[Opening INFORMATION PROVIDED section]
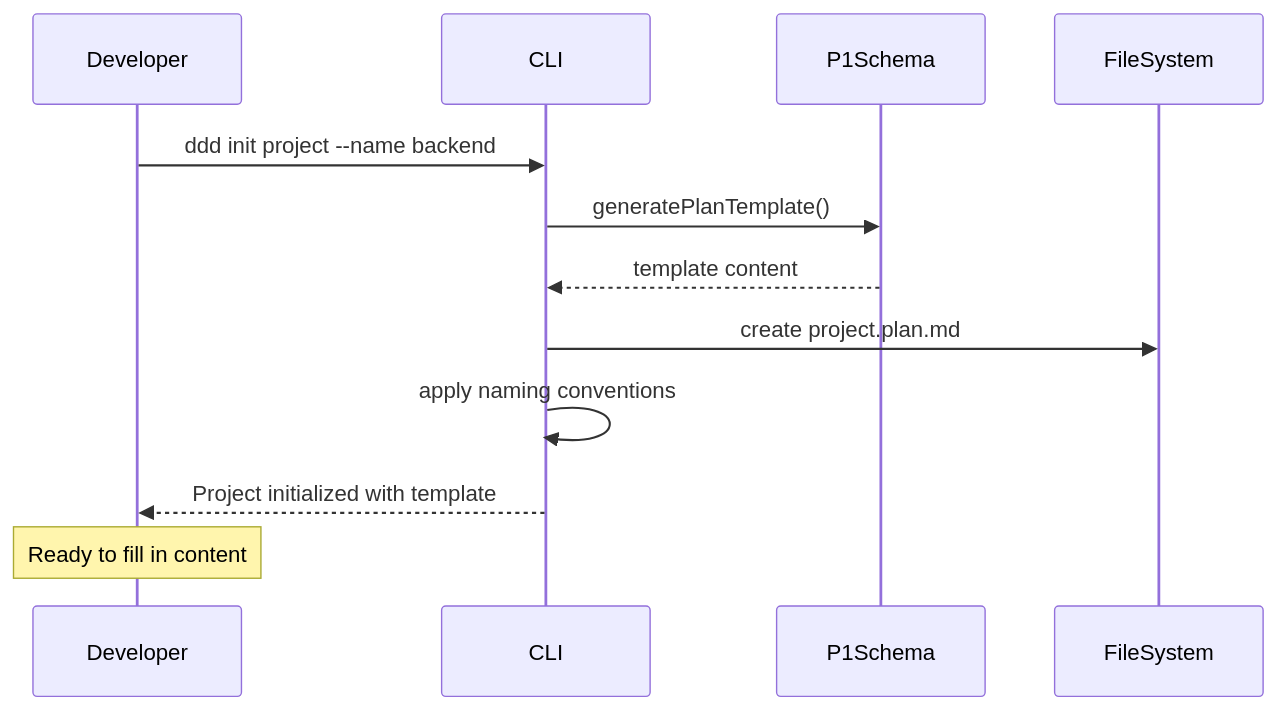
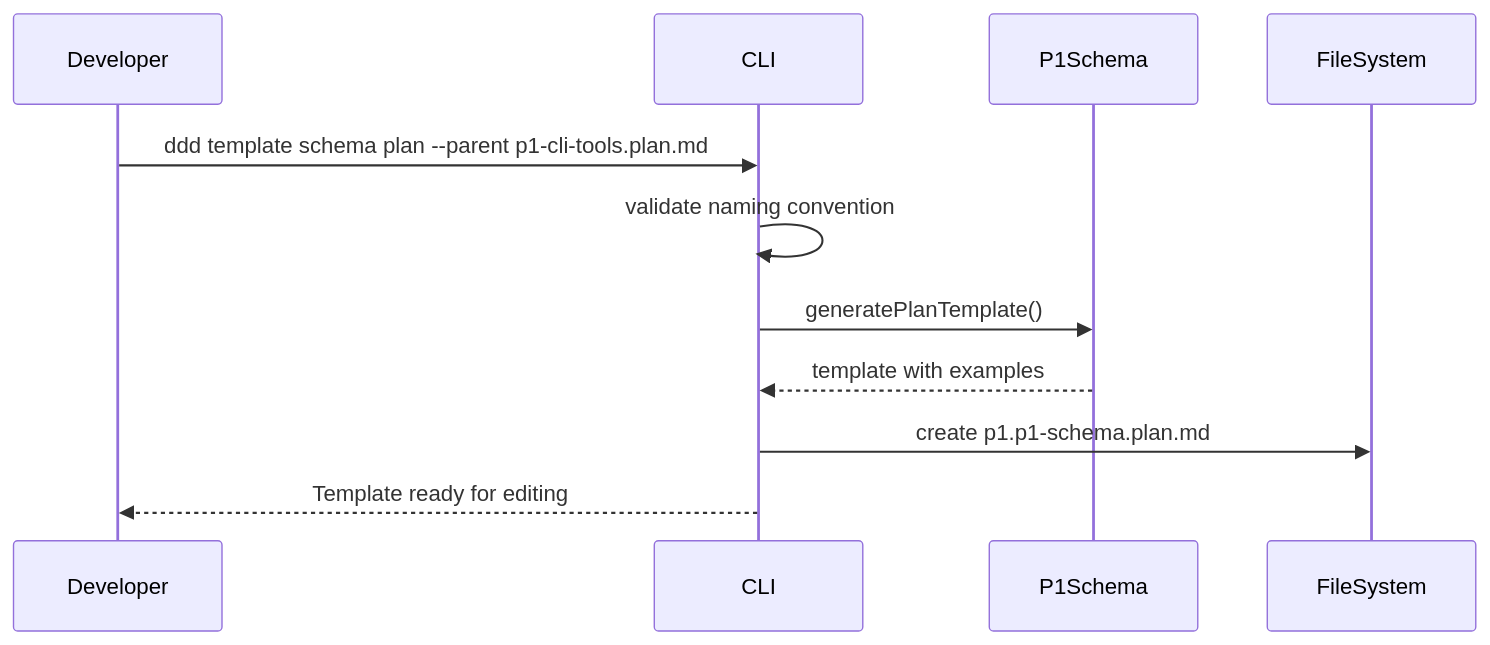
The second of 10 diagrams in docs/requirements/p1.p2-cli-tools.plan.md (livelifelively/documentation-driven-development-tools), drawn with Mermaid before and after one commit. The commit also changed other lines of this file and 5 other files, not shown here.

````diff
--- a/docs/requirements/p1.p2-cli-tools.plan.md
+++ b/docs/requirements/p1.p2-cli-tools.plan.md
@@ -40,15 +63,14 @@
 ```mermaid
 sequenceDiagram
     participant Developer
     participant CLI
     participant P1Schema
     participant FileSystem
 
-    Developer->>CLI: ddd init project --name backend
+    Developer->>CLI: ddd template schema plan --parent p1-cli-tools.plan.md
+    CLI->>CLI: validate naming convention
     CLI->>P1Schema: generatePlanTemplate()
-    P1Schema-->>CLI: template content
-    CLI->>FileSystem: create project.plan.md
-    CLI->>CLI: apply naming conventions
-    CLI-->>Developer: Project initialized with template
-    Note over Developer: Ready to fill in content
+    P1Schema-->>CLI: template with examples
+    CLI->>FileSystem: create p1.p1-schema.plan.md
+    CLI-->>Developer: Template ready for editing
 ```
````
[Closing INFORMATION PROVIDED section]
• **WHAT THE TASK ASKS**
Please repeat all of the data exactly, excluding images.

• **FINISHED EXERCISE**
The second of 10 diagrams in docs/requirements/p1.p2-cli-tools.plan.md (livelifelively/documentation-driven-development-tools), drawn with Mermaid before and after one commit. The commit also changed other lines of this file and 5 other files, not shown here.

````diff
--- a/docs/requirements/p1.p2-cli-tools.plan.md
+++ b/docs/requirements/p1.p2-cli-tools.plan.md
@@ -40,15 +63,14 @@
 ```mermaid
 sequenceDiagram
     participant Developer
     participant CLI
     participant P1Schema
     participant FileSystem
 
-    Developer->>CLI: ddd init project --name backend
+    Developer->>CLI: ddd template schema plan --parent p1-cli-tools.plan.md
+    CLI->>CLI: validate naming convention
     CLI->>P1Schema: generatePlanTemplate()
-    P1Schema-->>CLI: template content
-    CLI->>FileSystem: create project.plan.md
-    CLI->>CLI: apply naming conventions
-    CLI-->>Developer: Project initialized with template
-    Note over Developer: Ready to fill in content
+    P1Schema-->>CLI: template with examples
+    CLI->>FileSystem: create p1.p1-schema.plan.md
+    CLI-->>Developer: Template ready for editing
 ```
````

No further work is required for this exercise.